Posts Tagged ‘WG3’

STSM by Philipp Marquetand, University of Vienna (AT) with Tamas Rozgonyi, Hungarian Academy of Sciences (HU)  marquetand-logo
On July 11, 2016 (8 days)

Simulating resonantly enhanced strong-field ionization with shaped femtosecond pulses

Our understanding of strong-field ionization is still rudimentary due to the complex interplay of multiphoton transitions between initial, final, and intermediate resonant states, their dynamic Stark shift, the ponderomotive potential and many more fundamental processes. Strong laser pulses are necessary to investigate these processes and the results can be measured e.g. as photoelectron spectra. The question tackled in this STSM was, how the signals and dynamics of strong-field ionization change if different parameters of the laser pulse are varied. To answer the question, we used our previously developed method to simulate molecular strong-field ionization (SFI) in the presence of vibrational motion. Within this method, the ionic continuum is described by Legendre polynomials and the treatment of intermediate non-resonant states of the yet neutral molecule is simplified by the so-called adiabatic elimination of off-resonant neutral states.

We investigated pulses with a so-called triangular phase, whereby a pulse can be separated into two subpulses with a tunable time delay between them. As a result of such pulses, we obtained interestingly shaped photoelectron spectra in our simulations. The system under study is a one-dimensional model for Iodobromomethane (CH2BrI) including four electronic states of the neutral and three ionic states. Looking at the photoelecton spectrum, we found additional peaks when using shaped laser pulses compared to the outcome with unshaped pulses. Further investigation revealed that the new peaks stem from the same electronic states as the previously observed peaks, i.e., a peak originating from D1 splits into two. Further investigations and comparison to experiment are necessary to further understand these results.

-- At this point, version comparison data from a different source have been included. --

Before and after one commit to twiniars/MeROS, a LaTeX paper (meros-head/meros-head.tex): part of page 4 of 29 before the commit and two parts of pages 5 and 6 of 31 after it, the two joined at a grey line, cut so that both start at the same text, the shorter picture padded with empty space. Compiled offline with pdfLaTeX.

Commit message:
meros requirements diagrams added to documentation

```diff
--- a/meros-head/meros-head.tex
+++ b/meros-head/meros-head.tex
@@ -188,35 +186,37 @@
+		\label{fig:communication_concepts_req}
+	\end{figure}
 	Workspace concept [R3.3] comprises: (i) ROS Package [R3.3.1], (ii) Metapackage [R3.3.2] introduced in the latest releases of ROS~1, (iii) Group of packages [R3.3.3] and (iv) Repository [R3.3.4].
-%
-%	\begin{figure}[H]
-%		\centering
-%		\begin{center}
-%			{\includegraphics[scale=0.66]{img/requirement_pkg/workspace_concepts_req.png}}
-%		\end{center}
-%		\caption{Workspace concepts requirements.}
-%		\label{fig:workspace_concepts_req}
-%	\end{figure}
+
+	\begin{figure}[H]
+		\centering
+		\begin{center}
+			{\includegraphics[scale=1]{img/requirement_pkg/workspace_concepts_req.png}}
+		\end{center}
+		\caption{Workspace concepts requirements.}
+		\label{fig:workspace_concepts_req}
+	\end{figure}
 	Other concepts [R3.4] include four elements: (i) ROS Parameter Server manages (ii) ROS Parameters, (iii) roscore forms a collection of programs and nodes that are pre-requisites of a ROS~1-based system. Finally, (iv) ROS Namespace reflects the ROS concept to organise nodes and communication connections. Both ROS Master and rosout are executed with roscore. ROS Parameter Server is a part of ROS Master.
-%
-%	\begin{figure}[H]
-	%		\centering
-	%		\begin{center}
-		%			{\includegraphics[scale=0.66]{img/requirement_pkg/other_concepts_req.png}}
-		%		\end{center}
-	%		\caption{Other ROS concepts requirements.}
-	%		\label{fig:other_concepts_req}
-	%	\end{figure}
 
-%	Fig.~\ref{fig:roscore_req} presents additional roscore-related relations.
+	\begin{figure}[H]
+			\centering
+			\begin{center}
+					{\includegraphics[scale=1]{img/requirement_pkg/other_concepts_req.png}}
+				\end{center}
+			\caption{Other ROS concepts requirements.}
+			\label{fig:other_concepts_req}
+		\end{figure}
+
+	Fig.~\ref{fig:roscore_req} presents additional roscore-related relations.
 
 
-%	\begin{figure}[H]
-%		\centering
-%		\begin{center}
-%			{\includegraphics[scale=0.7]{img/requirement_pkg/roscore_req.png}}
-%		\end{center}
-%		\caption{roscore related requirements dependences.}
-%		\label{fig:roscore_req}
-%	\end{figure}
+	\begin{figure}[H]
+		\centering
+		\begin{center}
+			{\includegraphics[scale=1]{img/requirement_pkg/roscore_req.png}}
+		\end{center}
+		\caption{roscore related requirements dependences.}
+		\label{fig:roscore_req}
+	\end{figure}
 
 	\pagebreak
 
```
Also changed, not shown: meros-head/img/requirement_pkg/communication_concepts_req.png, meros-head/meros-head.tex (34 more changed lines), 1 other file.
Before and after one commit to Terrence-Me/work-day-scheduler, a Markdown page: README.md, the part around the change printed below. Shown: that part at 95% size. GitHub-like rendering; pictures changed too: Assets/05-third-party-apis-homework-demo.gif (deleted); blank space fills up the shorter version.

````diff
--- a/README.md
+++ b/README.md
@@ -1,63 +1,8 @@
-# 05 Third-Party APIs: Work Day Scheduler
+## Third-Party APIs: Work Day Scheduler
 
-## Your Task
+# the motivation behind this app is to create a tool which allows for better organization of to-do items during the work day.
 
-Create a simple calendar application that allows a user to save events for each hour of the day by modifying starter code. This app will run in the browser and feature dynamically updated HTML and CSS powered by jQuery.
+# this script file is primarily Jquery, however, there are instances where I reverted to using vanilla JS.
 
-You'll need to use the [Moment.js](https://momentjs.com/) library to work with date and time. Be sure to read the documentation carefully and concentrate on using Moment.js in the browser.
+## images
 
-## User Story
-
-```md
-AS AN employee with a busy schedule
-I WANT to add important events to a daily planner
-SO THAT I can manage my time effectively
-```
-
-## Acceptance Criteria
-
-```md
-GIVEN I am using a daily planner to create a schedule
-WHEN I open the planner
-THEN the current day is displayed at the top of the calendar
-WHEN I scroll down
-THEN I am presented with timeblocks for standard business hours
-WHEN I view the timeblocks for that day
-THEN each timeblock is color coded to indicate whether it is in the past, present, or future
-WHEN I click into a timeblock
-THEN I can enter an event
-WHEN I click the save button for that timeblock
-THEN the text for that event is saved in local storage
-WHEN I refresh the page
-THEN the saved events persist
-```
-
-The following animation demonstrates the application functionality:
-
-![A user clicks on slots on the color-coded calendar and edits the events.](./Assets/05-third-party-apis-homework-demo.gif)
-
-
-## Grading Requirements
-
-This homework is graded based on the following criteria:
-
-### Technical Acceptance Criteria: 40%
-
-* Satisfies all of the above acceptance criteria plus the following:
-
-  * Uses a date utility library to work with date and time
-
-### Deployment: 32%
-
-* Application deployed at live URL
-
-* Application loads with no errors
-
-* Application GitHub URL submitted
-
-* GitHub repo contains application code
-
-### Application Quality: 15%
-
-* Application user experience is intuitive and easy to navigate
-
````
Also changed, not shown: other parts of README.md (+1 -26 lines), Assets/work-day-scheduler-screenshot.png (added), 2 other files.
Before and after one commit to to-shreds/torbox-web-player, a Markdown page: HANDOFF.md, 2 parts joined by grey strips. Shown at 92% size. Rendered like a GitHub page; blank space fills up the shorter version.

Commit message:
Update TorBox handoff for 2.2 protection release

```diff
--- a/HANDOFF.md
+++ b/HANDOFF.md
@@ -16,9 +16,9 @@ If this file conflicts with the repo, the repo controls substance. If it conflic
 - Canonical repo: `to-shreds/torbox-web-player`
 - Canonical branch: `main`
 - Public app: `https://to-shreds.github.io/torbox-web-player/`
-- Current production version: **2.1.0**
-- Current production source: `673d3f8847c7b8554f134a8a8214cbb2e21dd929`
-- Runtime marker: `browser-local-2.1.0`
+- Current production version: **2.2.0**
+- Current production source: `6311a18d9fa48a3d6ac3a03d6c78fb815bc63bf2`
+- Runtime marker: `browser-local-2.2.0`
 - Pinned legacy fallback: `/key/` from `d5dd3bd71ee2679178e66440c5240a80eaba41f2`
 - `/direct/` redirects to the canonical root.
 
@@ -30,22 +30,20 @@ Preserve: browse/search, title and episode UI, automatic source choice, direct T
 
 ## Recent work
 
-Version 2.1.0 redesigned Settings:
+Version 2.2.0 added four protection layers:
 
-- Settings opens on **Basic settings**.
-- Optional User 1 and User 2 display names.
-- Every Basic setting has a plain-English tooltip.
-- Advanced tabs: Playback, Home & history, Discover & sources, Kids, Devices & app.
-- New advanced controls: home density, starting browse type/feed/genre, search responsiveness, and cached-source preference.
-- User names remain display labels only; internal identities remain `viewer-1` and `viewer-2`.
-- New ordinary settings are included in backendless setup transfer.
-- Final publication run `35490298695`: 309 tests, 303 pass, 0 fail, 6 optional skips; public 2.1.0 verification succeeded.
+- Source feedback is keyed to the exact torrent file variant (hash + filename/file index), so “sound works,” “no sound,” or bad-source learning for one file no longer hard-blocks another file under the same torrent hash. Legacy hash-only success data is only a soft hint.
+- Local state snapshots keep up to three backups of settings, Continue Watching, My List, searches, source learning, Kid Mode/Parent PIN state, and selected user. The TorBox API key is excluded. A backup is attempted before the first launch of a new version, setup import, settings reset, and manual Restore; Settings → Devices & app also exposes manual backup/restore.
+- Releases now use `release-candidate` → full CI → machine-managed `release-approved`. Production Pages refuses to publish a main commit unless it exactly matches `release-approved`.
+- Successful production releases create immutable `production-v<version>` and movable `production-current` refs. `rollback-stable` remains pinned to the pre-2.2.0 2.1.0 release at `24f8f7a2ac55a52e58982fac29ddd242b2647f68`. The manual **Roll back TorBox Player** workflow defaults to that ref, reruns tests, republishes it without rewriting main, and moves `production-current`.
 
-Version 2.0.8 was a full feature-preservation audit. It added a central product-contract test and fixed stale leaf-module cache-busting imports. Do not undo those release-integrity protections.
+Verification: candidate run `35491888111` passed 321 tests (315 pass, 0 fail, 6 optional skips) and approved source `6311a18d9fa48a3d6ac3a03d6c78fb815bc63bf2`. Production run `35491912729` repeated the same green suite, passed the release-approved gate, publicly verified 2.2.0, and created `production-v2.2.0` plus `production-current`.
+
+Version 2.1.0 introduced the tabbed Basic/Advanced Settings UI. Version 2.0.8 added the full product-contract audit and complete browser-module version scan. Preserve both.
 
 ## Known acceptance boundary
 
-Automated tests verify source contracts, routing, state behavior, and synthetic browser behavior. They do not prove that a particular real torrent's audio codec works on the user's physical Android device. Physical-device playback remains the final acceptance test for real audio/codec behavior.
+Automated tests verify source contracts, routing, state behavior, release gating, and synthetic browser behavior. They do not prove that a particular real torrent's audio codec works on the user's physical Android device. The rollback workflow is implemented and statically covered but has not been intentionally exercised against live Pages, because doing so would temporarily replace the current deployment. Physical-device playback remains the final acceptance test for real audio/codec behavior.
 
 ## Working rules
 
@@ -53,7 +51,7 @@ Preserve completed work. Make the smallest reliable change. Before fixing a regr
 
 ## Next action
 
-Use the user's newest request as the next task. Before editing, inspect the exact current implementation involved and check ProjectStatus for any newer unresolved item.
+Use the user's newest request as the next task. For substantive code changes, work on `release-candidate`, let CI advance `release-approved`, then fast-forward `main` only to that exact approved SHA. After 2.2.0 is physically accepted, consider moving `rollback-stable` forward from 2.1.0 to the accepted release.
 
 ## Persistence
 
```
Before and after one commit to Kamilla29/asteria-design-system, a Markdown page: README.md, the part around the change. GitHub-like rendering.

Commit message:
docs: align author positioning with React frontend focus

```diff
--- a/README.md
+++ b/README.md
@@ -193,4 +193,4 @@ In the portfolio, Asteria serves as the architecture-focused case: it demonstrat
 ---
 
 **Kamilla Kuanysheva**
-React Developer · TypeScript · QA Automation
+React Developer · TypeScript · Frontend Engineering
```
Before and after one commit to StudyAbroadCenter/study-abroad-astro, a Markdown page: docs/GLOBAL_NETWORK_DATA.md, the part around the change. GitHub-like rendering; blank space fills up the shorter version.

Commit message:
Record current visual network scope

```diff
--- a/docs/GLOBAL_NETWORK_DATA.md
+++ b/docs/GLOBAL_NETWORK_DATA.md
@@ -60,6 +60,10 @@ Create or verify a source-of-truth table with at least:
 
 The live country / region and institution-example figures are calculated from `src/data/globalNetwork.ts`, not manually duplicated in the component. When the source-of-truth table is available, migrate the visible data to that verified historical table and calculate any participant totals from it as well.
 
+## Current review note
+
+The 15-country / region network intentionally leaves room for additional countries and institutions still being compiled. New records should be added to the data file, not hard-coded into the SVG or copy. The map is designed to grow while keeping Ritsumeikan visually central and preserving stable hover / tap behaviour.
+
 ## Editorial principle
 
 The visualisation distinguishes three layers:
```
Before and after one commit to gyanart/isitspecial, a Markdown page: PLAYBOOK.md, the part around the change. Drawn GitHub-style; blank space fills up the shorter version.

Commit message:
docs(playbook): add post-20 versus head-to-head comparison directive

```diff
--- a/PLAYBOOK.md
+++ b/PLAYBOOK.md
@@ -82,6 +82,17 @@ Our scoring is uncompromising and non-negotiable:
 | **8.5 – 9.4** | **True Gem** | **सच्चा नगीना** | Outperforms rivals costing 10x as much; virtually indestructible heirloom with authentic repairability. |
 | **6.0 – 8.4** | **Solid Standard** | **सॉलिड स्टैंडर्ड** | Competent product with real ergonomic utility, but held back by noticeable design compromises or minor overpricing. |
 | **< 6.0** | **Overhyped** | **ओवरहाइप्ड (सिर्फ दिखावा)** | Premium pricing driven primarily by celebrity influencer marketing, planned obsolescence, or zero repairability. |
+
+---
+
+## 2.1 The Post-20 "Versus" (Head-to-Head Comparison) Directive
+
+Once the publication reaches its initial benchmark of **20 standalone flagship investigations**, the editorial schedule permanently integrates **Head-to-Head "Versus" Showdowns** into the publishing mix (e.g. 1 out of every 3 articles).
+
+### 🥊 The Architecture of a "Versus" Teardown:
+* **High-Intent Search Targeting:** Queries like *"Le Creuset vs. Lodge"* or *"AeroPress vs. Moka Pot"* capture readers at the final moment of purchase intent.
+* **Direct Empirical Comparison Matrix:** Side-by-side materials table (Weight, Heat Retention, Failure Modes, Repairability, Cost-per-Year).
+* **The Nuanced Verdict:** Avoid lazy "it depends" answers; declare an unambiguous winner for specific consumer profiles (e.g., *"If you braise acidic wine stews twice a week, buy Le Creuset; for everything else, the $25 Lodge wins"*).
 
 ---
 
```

STSM by Judith Dura, MBI – Nonlinear optics and Short Pulse Spectroscopy (DE) with Luis Bañares, Universidad Complutense de Madrid (ES)
On April 13, 2016 (10 days)

New energy transfer mechanisms in methyl iodide complexes unravel by femtosecond Coulomb repulsion

Multiphoton processes in atoms and molecules are highly probable upon ultrashort laser pulses irradiation. When the molecule is a Van der Waals cluster, there is a certain probability that within the same aggregate, one monomer experiences a neutral fragmentation channel, and a different monomer suffers an ionizing process. Within this particular situation, if a second laser pulse arrives it will ionize the fragment under neutral dissociation, which will experience a Coulomb repulsive force with the charge neighbour. Thus, the kinetic energy of the dissociated fragment will be modified as a function of the distance between the charge fragments. The kinetic energy trace of the Coulomb repulsed particles can be followed in time, i.e. charge particles distance, using the combination of ultrashort laser pump-probe techniques together with Velocity Map Imaging detection systems.
Figures 1 show 2D contour maps of the Centre of Mass (CM) kinetic energy (KE) of CH3 as a function of the time delay for λpump = 266 nm and λprobe = 333.5 nm a. Three time-dependent KE contributions can be distinguished.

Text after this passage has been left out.